We have certainly proved ourselves adaptable and flexible workers, rapidly moving our pedagogy online while facing the prospect of teaching drastically reduced class sizes – all this so other essential workers could continue to go to work, knowing their children were safe, educated and cared for.
The online member meeting we held in the first week of this term was one of our most highly attended meetings I can remember. We facilitated discussions that lead to some great ideas, spoke about what we needed, and considered how we can help each other. I felt a huge amount of solidarity as we shared our experiences.
Our lives as educators have been in a constant state of flux, as we deal with a reality that we cannot predict or control. As we know, stability, autonomy and predictability for children is integral to them feeling safe and secure within their environments. We were suddenly thrown into a position where we had to provide the stability we always strive to, while being largely deprived of it ourselves.
As we emerge from this lockdown, I sincerely urge the state and federal governments to continue to acknowledge the importance of the early childhood sector and ensure that is reflected in improvements to our wages and conditions
and standing within broader society moving forward.

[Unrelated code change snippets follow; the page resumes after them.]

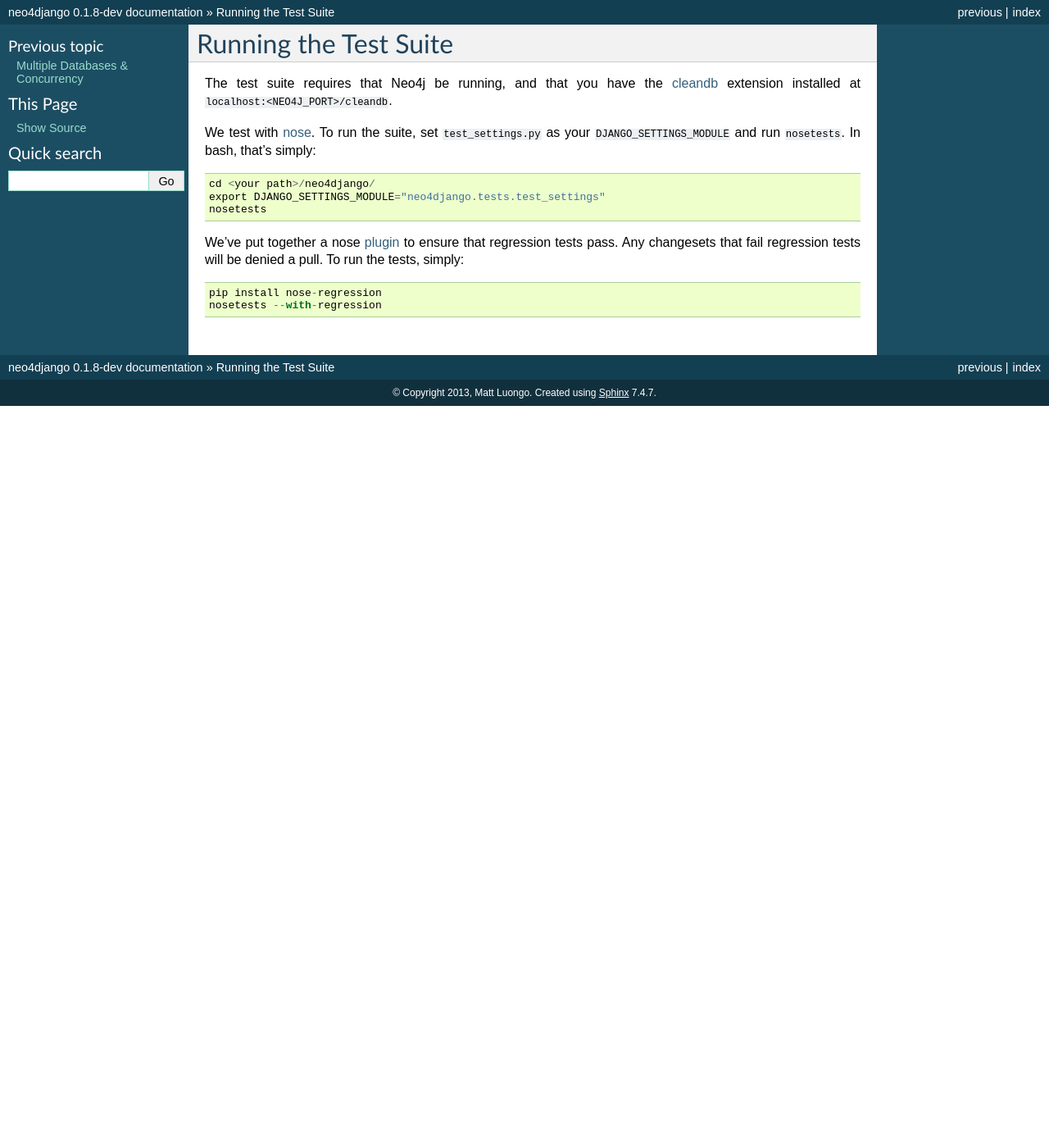
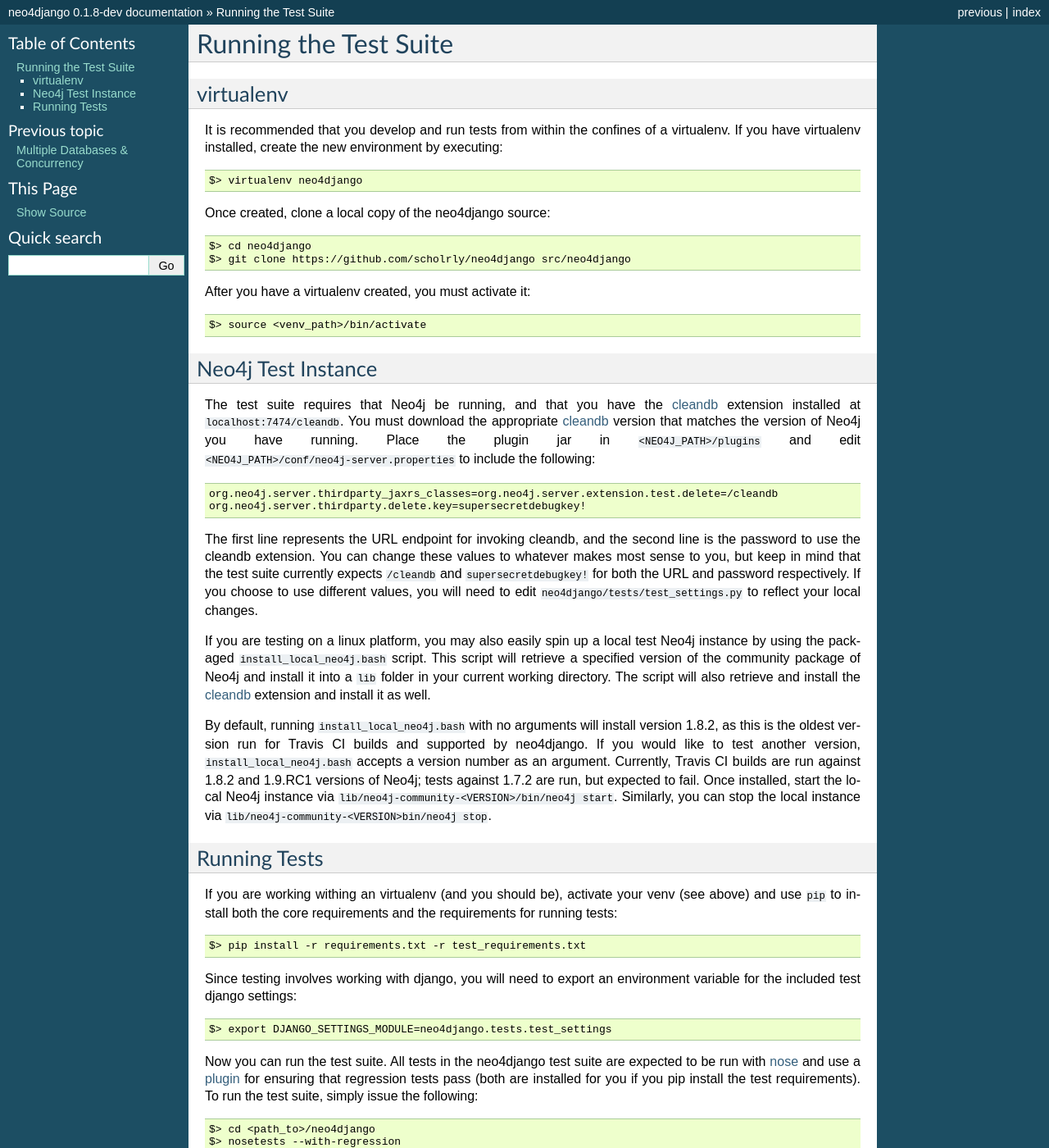
Before and after one commit to scholrly/neo4django, a Sphinx documentation site: the page built from docs/running-the-test-suite.rst, in a window 1280 px wide and 1400 px high. Shown: the whole window at 82% size. Built offline with Sphinx 7.4.7, drawn with Linux system fonts in a browser that asks for light colours; some of the changed text lies outside the part shown.

Commit message:
Updated testing docs and pointed install script to 1.8.2

```diff
--- a/docs/running-the-test-suite.rst
+++ b/docs/running-the-test-suite.rst
@@ -2,23 +2,89 @@
 Running the Test Suite
 ======================
 
+
+----------
+virtualenv
+----------
+
+It is recommended that you develop and run tests from within the confines of a
+virtualenv. If you have virtualenv installed, create the new environment by
+executing::
+
+    $> virtualenv neo4django
+
+Once created, clone a local copy of the neo4django source::
+
+    $> cd neo4django
+    $> git clone https://github.com/scholrly/neo4django src/neo4django
+
+After you have a virtualenv created, you must activate it::
+
+    $> source <venv_path>/bin/activate
+
+
+-------------------
+Neo4j Test Instance
+-------------------
+
 The test suite requires that Neo4j be running, and that you have the cleandb_
-extension installed at ``localhost:<NEO4J_PORT>/cleandb``.
+extension installed at ``localhost:7474/cleandb``. You must download the
+appropriate cleandb_ version that matches the version of Neo4j you have running.
+Place the plugin jar in ``<NEO4J_PATH>/plugins`` and edit ``<NEO4J_PATH>/conf/neo4j-server.properties``
+to include the following::
 
-We test with nose_. To run the suite, set ``test_settings.py`` as your
-``DJANGO_SETTINGS_MODULE`` and run ``nosetests``. In bash, that's
-simply::
+    org.neo4j.server.thirdparty_jaxrs_classes=org.neo4j.server.extension.test.delete=/cleandb
+    org.neo4j.server.thirdparty.delete.key=supersecretdebugkey!
 
-    cd <your path>/neo4django/
-    export DJANGO_SETTINGS_MODULE="neo4django.tests.test_settings"
-    nosetests
+The first line represents the URL endpoint for invoking cleandb, and the second line
+is the password to use the cleandb extension. You can change these values to whatever
+makes most sense to you, but keep in mind that the test suite currently expects
+``/cleandb`` and ``supersecretdebugkey!`` for both the URL and password respectively.
+If you choose to use different values, you will need to edit ``neo4django/tests/test_settings.py``
+to reflect your local changes.
 
-We've put together a nose plugin_ to ensure that regression tests pass. Any
-changesets that fail regression tests will be denied a pull. To run the tests,
-simply::
+If you are testing on a linux platform, you may also easily spin up a local test
+Neo4j instance by using the packaged ``install_local_neo4j.bash`` script. This script
+will retrieve a specified version of the community package of Neo4j and install it
+into a ``lib`` folder in your current working directory. The script will also retrieve
+and install the cleandb_ extension and install it as well.
 
-    pip install nose-regression
-    nosetests --with-regression
+By default, running ``install_local_neo4j.bash`` with no arguments will install version
+1.8.2, as this is the oldest version run for Travis CI builds and supported by neo4django.
+If you would like to test another version, ``install_local_neo4j.bash`` accepts a version
+number as an argument. Currently, Travis CI builds are run against 1.8.2 and 1.9.RC1
+versions of Neo4j; tests against 1.7.2 are run, but expected to fail. Once installed,
+start the local Neo4j instance via ``lib/neo4j-community-<VERSION>/bin/neo4j start``.
+Similarly, you can stop the local instance via ``lib/neo4j-community-<VERSION>bin/neo4j stop``.
+
+
+-------------
+Running Tests
+-------------
+
+If you are working withing an virtualenv (and you should be), activate your venv
+(see above) and use ``pip`` to install both the core requirements and the requirements
+for running tests::
+
+    $> pip install -r requirements.txt -r test_requirements.txt
+
+Since testing involves working with django, you will need to export an environment
+variable for the included test django settings::
+
+    $> export DJANGO_SETTINGS_MODULE=neo4django.tests.test_settings
+
+Now you can run the test suite. All tests in the neo4django test suite are expected
+to be run with nose_ and use a plugin_ for ensuring that regression tests pass (both
+are installed for you if you pip install the test requirements). To run the test suite,
+simply issue the following::
+
+    $> cd <path_to>/neo4django
+    $> nosetests --with-regression
+
+This may give you some output about failing tests, but you should be most interesting in
+the final output in which a report is given about tests passing or failing regression
+tests. Note, that ANY changeset that fails regression tests will be denied a pull.
+
 
 .. _cleandb: https://github.com/jexp/neo4j-clean-remote-db-addon
 .. _nose: http://readthedocs.org/docs/nose/en/latest/
```
Also changed, not shown: 1 other file.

After all the arrangements and tireless work that took place at the end of Term 1, we will not forget how inequitably we early childhood teachers and educators have been treated in comparison with our primary and secondary colleagues. I congratulate us all for not only surviving but thriving under the most difficult circumstances of our lives.